Melbourne: A new study by researchers in Sydney has offered fresh hope to patients with insulin-dependent diabetes.
Professor Ann Simpson and her team at the University of Technology, Sydney (UTS), say that a cure for the condition could be developed in within three years.
They are leading the fight against type 1 diabetes, with two separate teams at Westmead and UTS attempting to beat the potentially deadly condition.
Researchers believe their study will lead to a treatment for type 1 diabetes after they successfully reversed the debilitating disease in mice, rats and pigs.
"We are thrilled with the results we have seen so far and I see absolutely no reason why the same technique will not work on humans," the Daily Telegraph quoted her as saying.
"It would release diabetics from having to inject insulin and, probably more importantly, it would help the people who are developing really bad complications, such as blindness, gangrene, heart problems, kidney failure and general neurological problems," she added.
Type 1 diabetes occurs when the pancreas, a large gland behind the stomach, stops making insulin. The body needs insulin to turn glucose (sugar) into energy.
Sufferers must inject daily doses of insulin to stop the potentially life-threatening ketoacidosis.
The cure would involve implanting the human insulin gene into the liver, which then secretes insulin instead of the pancreas.

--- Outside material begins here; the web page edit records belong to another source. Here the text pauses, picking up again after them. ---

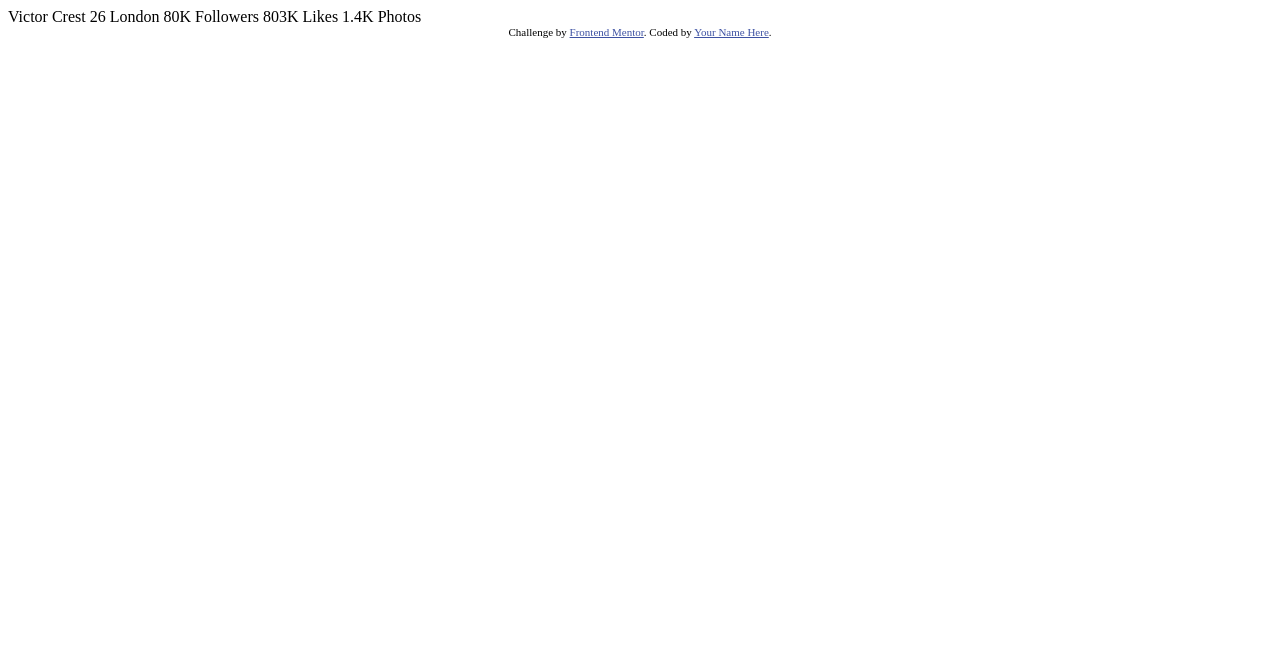
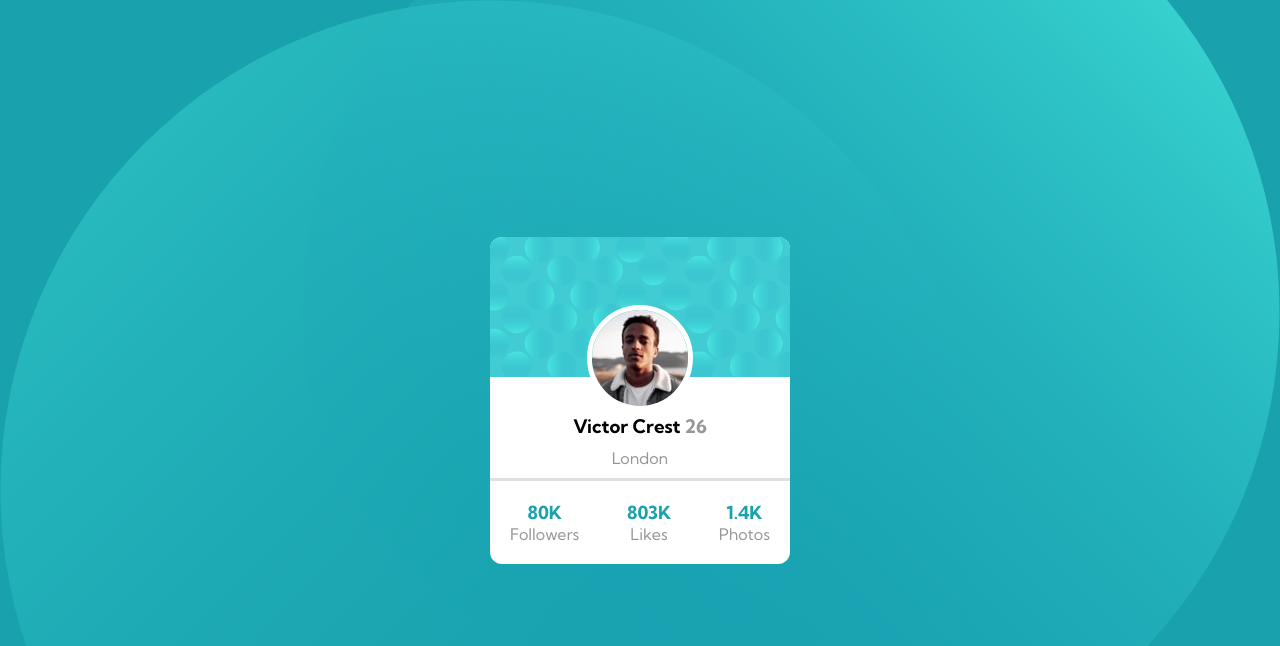
Before and after one commit to VishRoy/profile-card-component-main, a plain HTML site: page index.html in a window 1280 px wide. Drawn offline with Linux system fonts and the light colour scheme.

Commit message:
update index and style file

```diff
--- a/index.html
+++ b/index.html
@@ -1,35 +1,49 @@
 <!DOCTYPE html>
 <html lang="en">
   <head>
-  <meta charset="UTF-8">
-  <meta name="viewport" content="width=device-width, initial-scale=1.0"> <!-- displays site properly based on user's device -->
+    <meta charset="UTF-8" />
+    <meta name="viewport" content="width=device-width, initial-scale=1.0" />
+    <!-- displays site properly based on user's device -->
 
-  <link rel="icon" type="image/png" sizes="32x32" href="./images/favicon-32x32.png">
+    <link
+      rel="icon"
+      type="image/png"
+      sizes="32x32"
+      href="./images/favicon-32x32.png"
+    />
 
     <title>Frontend Mentor | Profile card component</title>
 
-  <!-- Feel free to remove these styles or customise in your own stylesheet 👍 -->
-  <style>
-    .attribution { font-size: 11px; text-align: center; }
-    .attribution a { color: hsl(228, 45%, 44%); }
-  </style>
+    <link rel="stylesheet" href="./style.css" />
   </head>
   <body>
+    <div class="card">
+      <img src="./images/bg-pattern-card.svg" alt="card" />
+
+      <div class="card-content">
+        <div class="card-img">
+          <img src="./images/image-victor.jpg" alt="" />
+        </div>
+        <h3 class="card-title">
           Victor Crest
-  26
-  London
-
-  80K
-  Followers
-
-  803K
-  Likes
-
-  1.4K
-  Photos
-  <div class="attribution">
-    Challenge by <a href="https://www.frontendmentor.io?ref=challenge" target="_blank">Frontend Mentor</a>.
-    Coded by <a href="#">Your Name Here</a>.
+          <span>26</span>
+        </h3>
+        <p class="location">London</p>
+        <div class="card-stats">
+          <div>
+            <h4>80K</h4>
+            <p class="title">Followers</p>
+          </div>
+          <div>
+            <h4>803K</h4>
+            <p class="title">Likes</p>
+          </div>
+          <div>
+            <h4>1.4K</h4>
+            <p class="title">Photos</p>
+          </div>
+        </div>
+      </div>
     </div>
   </body>
 </html>
--- /dev/null
+++ b/style.css
@@ -0,0 +1,85 @@
+@import url('https://fonts.googleapis.com/css2?family=Kumbh+Sans:wght@400;700&display=swap');
+
+:root {
+  --dark-cyan: hsl(185, 75%, 39%);
+  --very-dark-desaturated-blue: hsl(229, 23%, 23%);
+  --dark-grayish-blue: hsl(227, 10%, 46%);
+  --dark-gray: hsl(0, 0%, 59%);
+}
+
+.attribution {
+  font-size: 11px;
+  text-align: center;
+}
+.attribution a {
+  color: hsl(228, 45%, 44%);
+}
+
+* {
+  padding: 0;
+  margin: 0;
+  box-sizing: border-box;
+}
+
+body {
+  font-family: 'Kumbh Sans', sans-serif;
+  background-image: url('./images/bg-pattern-top.svg'),
+    url('./images/bg-pattern-bottom.svg');
+  background-position: right bottom, left top;
+  background-repeat: no-repeat, no-repeat;
+  background-color: var(--dark-cyan);
+  min-height: 100vh;
+  display: grid;
+  place-items: center;
+}
+
+.card {
+  background-color: white;
+  border-radius: 12px;
+  overflow: hidden;
+  max-width: 300px;
+}
+
+.card-content {
+  text-align: center;
+  padding-top: 20px;
+}
+
+.card-img {
+  margin-top: -6rem;
+  border-radius: 50%;
+}
+
+.card-img img {
+  border-radius: 50%;
+  border: 5px solid white;
+}
+
+.card-stats {
+  padding: 20px;
+  display: flex;
+  justify-content: space-between;
+  border-top: 0.2rem solid rgb(224, 224, 224);
+}
+
+.name,
+h4 {
+  font-weight: 700;
+  font-size: 18px;
+}
+
+h4 {
+  color: var(--dark-cyan);
+}
+
+.title,
+span {
+  color: var(--dark-gray);
+}
+
+.location {
+  padding-bottom: 10px;
+  padding-top: 10px;
+  color: var(--dark-gray);
+  font-weight: 400;
+}
```
Lines whose indentation alone changed are shown as unchanged.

Patients would need to undergo one-off keyhole surgery to inject the gene in the portal vein of the liver.